“The greatest measure of the Nineteenth Century. Passed by corruption, aided and abetted by the purest man in America.”
In Frank Capra’s classic movie Mr Smith Goes to Washington (1939) a regular guy enters politics and is horrified by the corruption he witnesses. At his lowest ebb he considers quitting but finds new strength at the Lincoln Monument. Capra backlights Lincoln’s statue making it look God-like, a mythical figure. Interesting then to see Steven Spielberg’s biopic which presents Lincolnin an earthier fashion. A man who argues with his wife, tells jokes in company, and is more than capable of dealing with the complexities of political life. Tony Kushner’s screenplay begins in 1865 amongst the blood and chaos of the Civil War then follows Lincoln’s attempts over the next year to win the twenty votes he needs to force through the Thirteenth Amendment banning slavery.
Kushner previously collaborated with Spielberg on another historically based movie Munich (2005) about the Israeli hit squad seeking reprisals for the eleven murdered athletes at the 1972 Olympics.
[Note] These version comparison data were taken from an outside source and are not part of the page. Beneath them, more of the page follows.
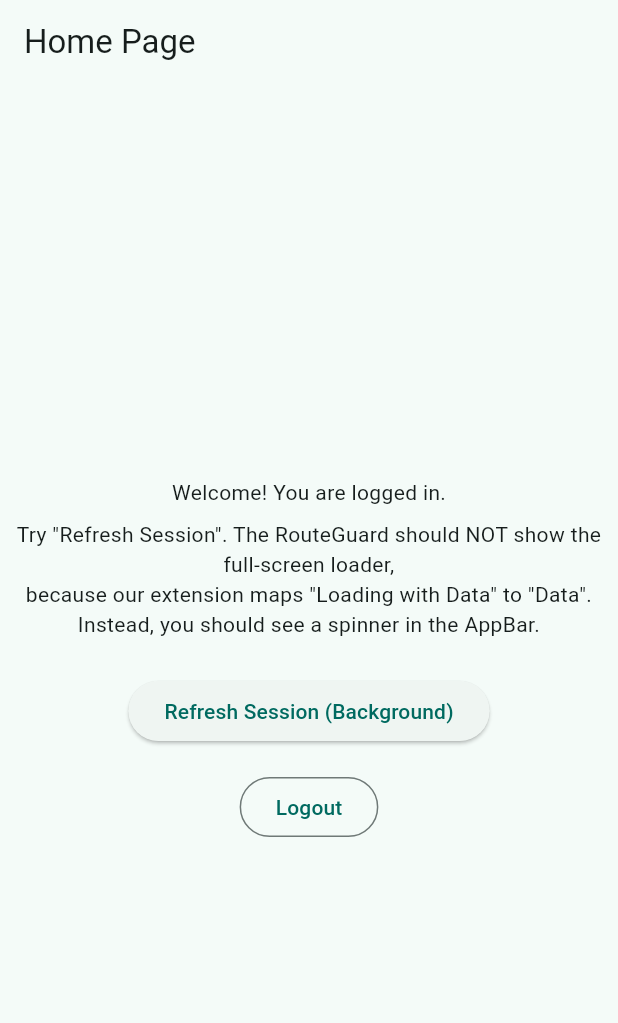
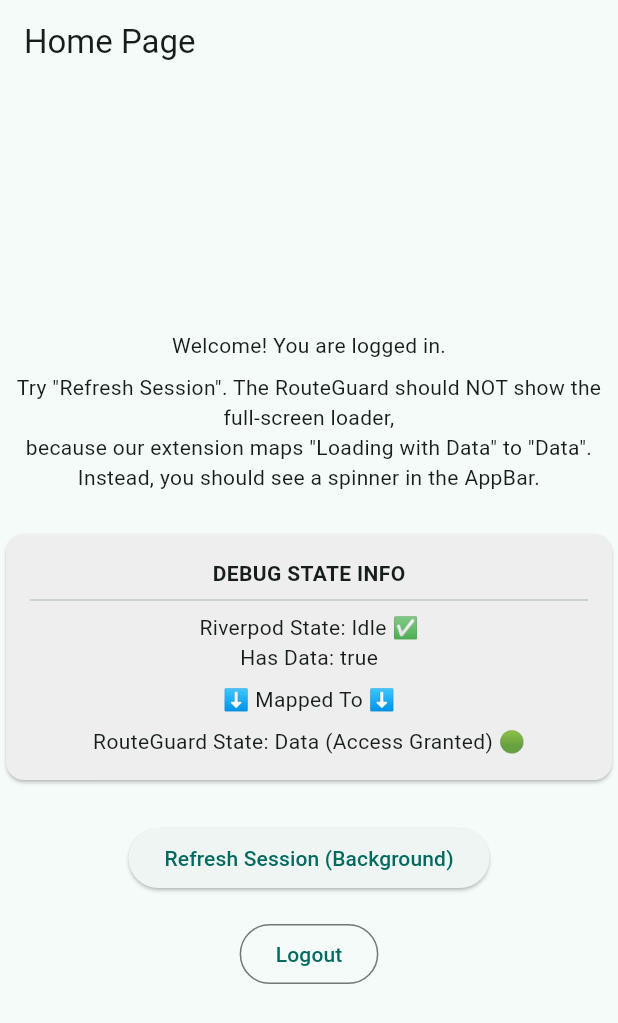
Before and after one commit to theocarranza/route_guard, a Flutter app: the screen it shows after launch, after a tap on "Login", on a phone screen of 412 x 824 dp. Shown: the top 1023 px of the screen. Run offline on Flutter 3.47's test engine with Material 3 defaults, Android fonts, the phone set to English and light mode, and no system bars; our stand-ins replace flutter_riverpod.

Commit message:
feat(example): add riverpod_example sub-project to demonstrate integration pattern
- Implements  to showcase  integration.

- Adds  extension to handle background refreshes gracefully.

- Implements integration tests in  verifying login, logout, and background refresh flows.

- Fixes  widget tests to match current UI strings and prevent layout overflow.

```diff
--- a/riverpod_example/lib/core/router/router_delegate.dart
+++ b/riverpod_example/lib/core/router/router_delegate.dart
@@ -5,7 +5,6 @@ import 'package:riverpod_example/features/login/login_screen.dart';
 
 class AppRouterDelegate extends RouterDelegate<AppRoutePath>
     with ChangeNotifier, PopNavigatorRouterDelegateMixin<AppRoutePath> {
-
   @override
   final GlobalKey<NavigatorState> navigatorKey = GlobalKey<NavigatorState>();
 
--- a/riverpod_example/lib/core/state/auth_provider.dart
+++ b/riverpod_example/lib/core/state/auth_provider.dart
@@ -1,18 +1,22 @@
 import 'dart:async';
 import 'package:flutter_riverpod/flutter_riverpod.dart';
+
+// Simulates a persistent storage (e.g., SharedPreferences or a server-side session)
+bool _mockPersistence = false;
 
 class AuthNotifier extends AsyncNotifier<bool> {
   @override
   Future<bool> build() async {
-    // Simulate checking local storage or API on startup
+    // Simulate network delay for checking session
     await Future.delayed(const Duration(seconds: 1));
-    return false; // Initially logged out
+    return _mockPersistence;
   }
 
   Future<void> login() async {
     state = const AsyncLoading();
     state = await AsyncValue.guard(() async {
       await Future.delayed(const Duration(milliseconds: 500));
+      _mockPersistence = true;
       return true;
     });
   }
@@ -21,6 +25,7 @@ class AuthNotifier extends AsyncNotifier<bool> {
     state = const AsyncLoading();
     state = await AsyncValue.guard(() async {
       await Future.delayed(const Duration(milliseconds: 500));
+      _mockPersistence = false;
       return false;
     });
   }
--- a/riverpod_example/lib/features/home/home_screen.dart
+++ b/riverpod_example/lib/features/home/home_screen.dart
@@ -42,7 +42,7 @@ class HomeScreen extends ConsumerWidget {
                 child: SizedBox(
                   width: 16,
                   height: 16,
-                  child: CircularProgressIndicator(strokeWidth: 2, color: Colors.white)
+                  child: CircularProgressIndicator(strokeWidth: 2)
                 ),
               ),
           ],
@@ -58,6 +58,28 @@ class HomeScreen extends ConsumerWidget {
                 'because our extension maps "Loading with Data" to "Data".\n'
                 'Instead, you should see a spinner in the AppBar.',
                 textAlign: TextAlign.center,
+              ),
+              const SizedBox(height: 24),
+              ConstrainedBox(
+                constraints: const BoxConstraints(maxWidth: 600),
+                child: Card(
+                  color: Colors.grey.shade200,
+                  child: Padding(
+                    padding: const EdgeInsets.all(16.0),
+                    child: Column(
+                      children: [
+                        const Text('DEBUG STATE INFO', style: TextStyle(fontWeight: FontWeight.bold)),
+                        const Divider(),
+                        Text('Riverpod State: ${authState.isLoading ? "Loading ⏳" : "Idle ✅"}'),
+                        Text('Has Data: ${authState.hasValue}'),
+                        const SizedBox(height: 8),
+                        const Text('⬇️ Mapped To ⬇️'),
+                        const SizedBox(height: 8),
+                        Text('RouteGuard State: ${guardState is BaseAsyncData ? "Data (Access Granted) 🟢" : "Loading (Blocked) 🔴"}'),
+                      ],
+                    ),
+                  ),
+                ),
               ),
               const SizedBox(height: 24),
               ElevatedButton(
```
Also changed, not shown: detailed-example/pubspec.lock, 2 other files.
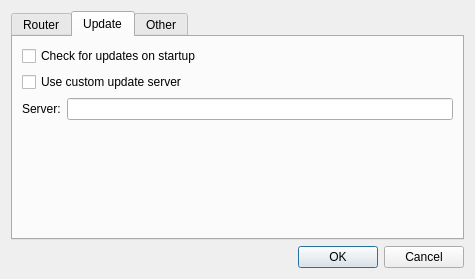
Above: source/client/ui/settings_dialog.ui from dchapyshev/aspia before the change. Below: the same form after it.
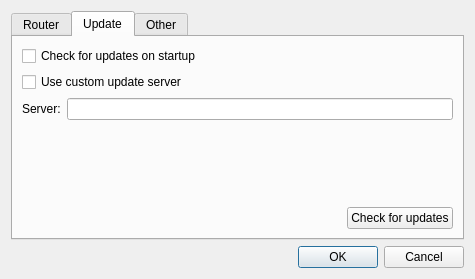
That is the form after the change. The open tabs and pages were chosen to show the change.

The edit to the form file:
```diff
--- a/source/client/ui/settings_dialog.ui
+++ b/source/client/ui/settings_dialog.ui
@@ -157,6 +157,30 @@
          </property>
         </spacer>
        </item>
+       <item>
+        <layout class="QHBoxLayout" name="horizontalLayout_check_updates">
+         <item>
+          <spacer name="horizontalSpacer_check_updates">
+           <property name="orientation">
+            <enum>Qt::Orientation::Horizontal</enum>
+           </property>
+           <property name="sizeHint" stdset="0">
+            <size>
+             <width>40</width>
+             <height>20</height>
+            </size>
+           </property>
+          </spacer>
+         </item>
+         <item>
+          <widget class="QPushButton" name="button_check_for_updates">
+           <property name="text">
+            <string>Check for updates</string>
+           </property>
+          </widget>
+         </item>
+        </layout>
+       </item>
       </layout>
      </widget>
      <widget class="QWidget" name="tab_other">
```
He is best known in the USfor his Pulitzer winning play Angels in America set at the height of the AIDS epidemic and his writing has a grittiness which counterpoints Spielberg’s tendency towards grand spectacle. Though epic in scale and length Lincoln takes place mostly indoors and concerns itself more with the backroom deals, political machinations, the compromises needed and sometimes cast aside for progress to be made. At the heart of the film is a towering performance from Daniel Day-Lewis, suggesting both the charisma of Lincolnand the greatness in the man which still makes him the most revered of all American Presidents.